→ EXERCISE AIM: What is the number of lines in the entries that include the word "Unemploymment"? Respond with the number only.

======== RECORDS SUPPLIED

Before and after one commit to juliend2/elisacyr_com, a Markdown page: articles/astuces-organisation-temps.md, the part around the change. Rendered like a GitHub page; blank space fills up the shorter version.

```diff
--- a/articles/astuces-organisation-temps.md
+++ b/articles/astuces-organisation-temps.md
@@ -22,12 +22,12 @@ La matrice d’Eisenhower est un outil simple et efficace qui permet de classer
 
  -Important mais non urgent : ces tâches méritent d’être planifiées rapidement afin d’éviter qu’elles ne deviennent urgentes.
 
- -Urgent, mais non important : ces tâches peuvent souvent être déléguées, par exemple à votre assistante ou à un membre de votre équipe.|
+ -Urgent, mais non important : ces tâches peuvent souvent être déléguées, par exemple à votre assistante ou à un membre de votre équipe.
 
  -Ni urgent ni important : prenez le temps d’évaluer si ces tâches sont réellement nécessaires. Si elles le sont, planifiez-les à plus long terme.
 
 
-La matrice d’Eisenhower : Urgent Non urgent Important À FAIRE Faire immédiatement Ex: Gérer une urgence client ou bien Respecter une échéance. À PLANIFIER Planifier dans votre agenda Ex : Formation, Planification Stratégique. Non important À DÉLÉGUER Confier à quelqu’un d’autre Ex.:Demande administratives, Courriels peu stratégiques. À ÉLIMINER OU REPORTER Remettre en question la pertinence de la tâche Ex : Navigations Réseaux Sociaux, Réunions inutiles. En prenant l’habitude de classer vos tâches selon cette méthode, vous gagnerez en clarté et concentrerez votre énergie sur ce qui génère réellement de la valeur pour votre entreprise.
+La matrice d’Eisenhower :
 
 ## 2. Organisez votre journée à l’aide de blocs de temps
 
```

================
======== RECORDS SUPPLIED

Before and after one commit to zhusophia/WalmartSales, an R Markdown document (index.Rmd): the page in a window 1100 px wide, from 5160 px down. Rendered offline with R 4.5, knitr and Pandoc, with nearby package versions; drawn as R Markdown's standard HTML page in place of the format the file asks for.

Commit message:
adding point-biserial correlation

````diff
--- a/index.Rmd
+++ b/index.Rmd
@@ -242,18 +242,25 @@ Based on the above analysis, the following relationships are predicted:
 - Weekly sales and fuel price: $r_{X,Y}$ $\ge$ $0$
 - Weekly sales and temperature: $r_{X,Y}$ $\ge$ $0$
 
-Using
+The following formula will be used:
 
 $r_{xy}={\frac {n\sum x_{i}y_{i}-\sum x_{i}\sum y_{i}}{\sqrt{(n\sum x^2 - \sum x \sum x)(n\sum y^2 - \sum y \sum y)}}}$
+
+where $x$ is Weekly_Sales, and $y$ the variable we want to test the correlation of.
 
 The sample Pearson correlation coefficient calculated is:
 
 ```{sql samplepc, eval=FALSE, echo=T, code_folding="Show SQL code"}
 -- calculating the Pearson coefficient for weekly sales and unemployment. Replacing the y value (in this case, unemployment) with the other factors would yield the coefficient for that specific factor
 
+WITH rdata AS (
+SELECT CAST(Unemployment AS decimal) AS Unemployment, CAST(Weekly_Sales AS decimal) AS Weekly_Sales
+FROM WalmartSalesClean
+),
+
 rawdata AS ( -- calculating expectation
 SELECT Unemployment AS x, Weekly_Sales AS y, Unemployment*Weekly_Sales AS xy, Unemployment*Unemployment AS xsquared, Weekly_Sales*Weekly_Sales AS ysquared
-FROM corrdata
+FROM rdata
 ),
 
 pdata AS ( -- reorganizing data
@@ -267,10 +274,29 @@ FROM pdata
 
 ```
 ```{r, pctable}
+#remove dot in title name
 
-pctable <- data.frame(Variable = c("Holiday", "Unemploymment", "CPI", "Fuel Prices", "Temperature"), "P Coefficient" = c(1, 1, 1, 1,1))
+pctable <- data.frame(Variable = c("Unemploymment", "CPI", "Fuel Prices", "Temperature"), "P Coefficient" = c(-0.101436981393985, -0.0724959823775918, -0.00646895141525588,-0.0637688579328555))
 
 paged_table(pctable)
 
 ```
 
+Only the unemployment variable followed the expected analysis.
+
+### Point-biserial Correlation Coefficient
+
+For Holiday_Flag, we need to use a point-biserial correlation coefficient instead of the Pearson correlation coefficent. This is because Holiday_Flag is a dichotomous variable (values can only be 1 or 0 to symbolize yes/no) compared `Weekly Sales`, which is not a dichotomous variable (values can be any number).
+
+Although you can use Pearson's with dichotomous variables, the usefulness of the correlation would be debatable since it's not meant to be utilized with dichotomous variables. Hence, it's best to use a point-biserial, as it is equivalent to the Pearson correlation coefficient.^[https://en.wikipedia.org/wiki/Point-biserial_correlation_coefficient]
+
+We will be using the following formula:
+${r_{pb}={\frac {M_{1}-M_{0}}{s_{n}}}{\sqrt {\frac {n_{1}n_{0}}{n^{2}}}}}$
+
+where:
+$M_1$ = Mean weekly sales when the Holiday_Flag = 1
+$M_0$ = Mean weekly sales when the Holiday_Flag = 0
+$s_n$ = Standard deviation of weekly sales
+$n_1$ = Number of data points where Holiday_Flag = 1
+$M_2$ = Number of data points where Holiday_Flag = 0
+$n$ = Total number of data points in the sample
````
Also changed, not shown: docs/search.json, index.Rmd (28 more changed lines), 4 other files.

================
======== RECORDS SUPPLIED

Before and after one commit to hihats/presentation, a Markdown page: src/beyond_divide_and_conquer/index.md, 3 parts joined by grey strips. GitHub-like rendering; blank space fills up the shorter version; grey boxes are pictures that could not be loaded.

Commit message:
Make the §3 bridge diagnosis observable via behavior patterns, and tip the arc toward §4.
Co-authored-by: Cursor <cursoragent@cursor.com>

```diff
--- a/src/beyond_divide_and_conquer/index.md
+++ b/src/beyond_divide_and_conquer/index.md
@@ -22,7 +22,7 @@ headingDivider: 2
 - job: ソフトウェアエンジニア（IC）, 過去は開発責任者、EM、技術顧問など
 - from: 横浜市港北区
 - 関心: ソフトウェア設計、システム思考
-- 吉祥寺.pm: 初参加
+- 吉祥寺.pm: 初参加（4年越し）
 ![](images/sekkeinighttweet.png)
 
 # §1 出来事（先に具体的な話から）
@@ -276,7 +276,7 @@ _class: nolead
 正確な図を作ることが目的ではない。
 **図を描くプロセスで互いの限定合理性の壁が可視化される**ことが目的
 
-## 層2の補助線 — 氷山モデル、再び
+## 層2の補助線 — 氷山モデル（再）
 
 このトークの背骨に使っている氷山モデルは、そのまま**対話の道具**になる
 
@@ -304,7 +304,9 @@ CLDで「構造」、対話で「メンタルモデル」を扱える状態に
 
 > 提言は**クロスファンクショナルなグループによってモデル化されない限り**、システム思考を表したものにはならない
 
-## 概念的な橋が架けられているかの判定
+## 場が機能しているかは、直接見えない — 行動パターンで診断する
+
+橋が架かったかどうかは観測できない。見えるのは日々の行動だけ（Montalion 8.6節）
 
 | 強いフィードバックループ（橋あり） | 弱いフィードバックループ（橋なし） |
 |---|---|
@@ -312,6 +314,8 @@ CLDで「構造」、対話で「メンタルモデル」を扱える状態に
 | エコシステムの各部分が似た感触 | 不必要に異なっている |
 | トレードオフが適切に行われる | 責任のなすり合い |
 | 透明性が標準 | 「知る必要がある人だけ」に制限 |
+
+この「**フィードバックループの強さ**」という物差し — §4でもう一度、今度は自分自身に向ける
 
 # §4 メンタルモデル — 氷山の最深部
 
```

================

→ EXPECTED ANSWER: 2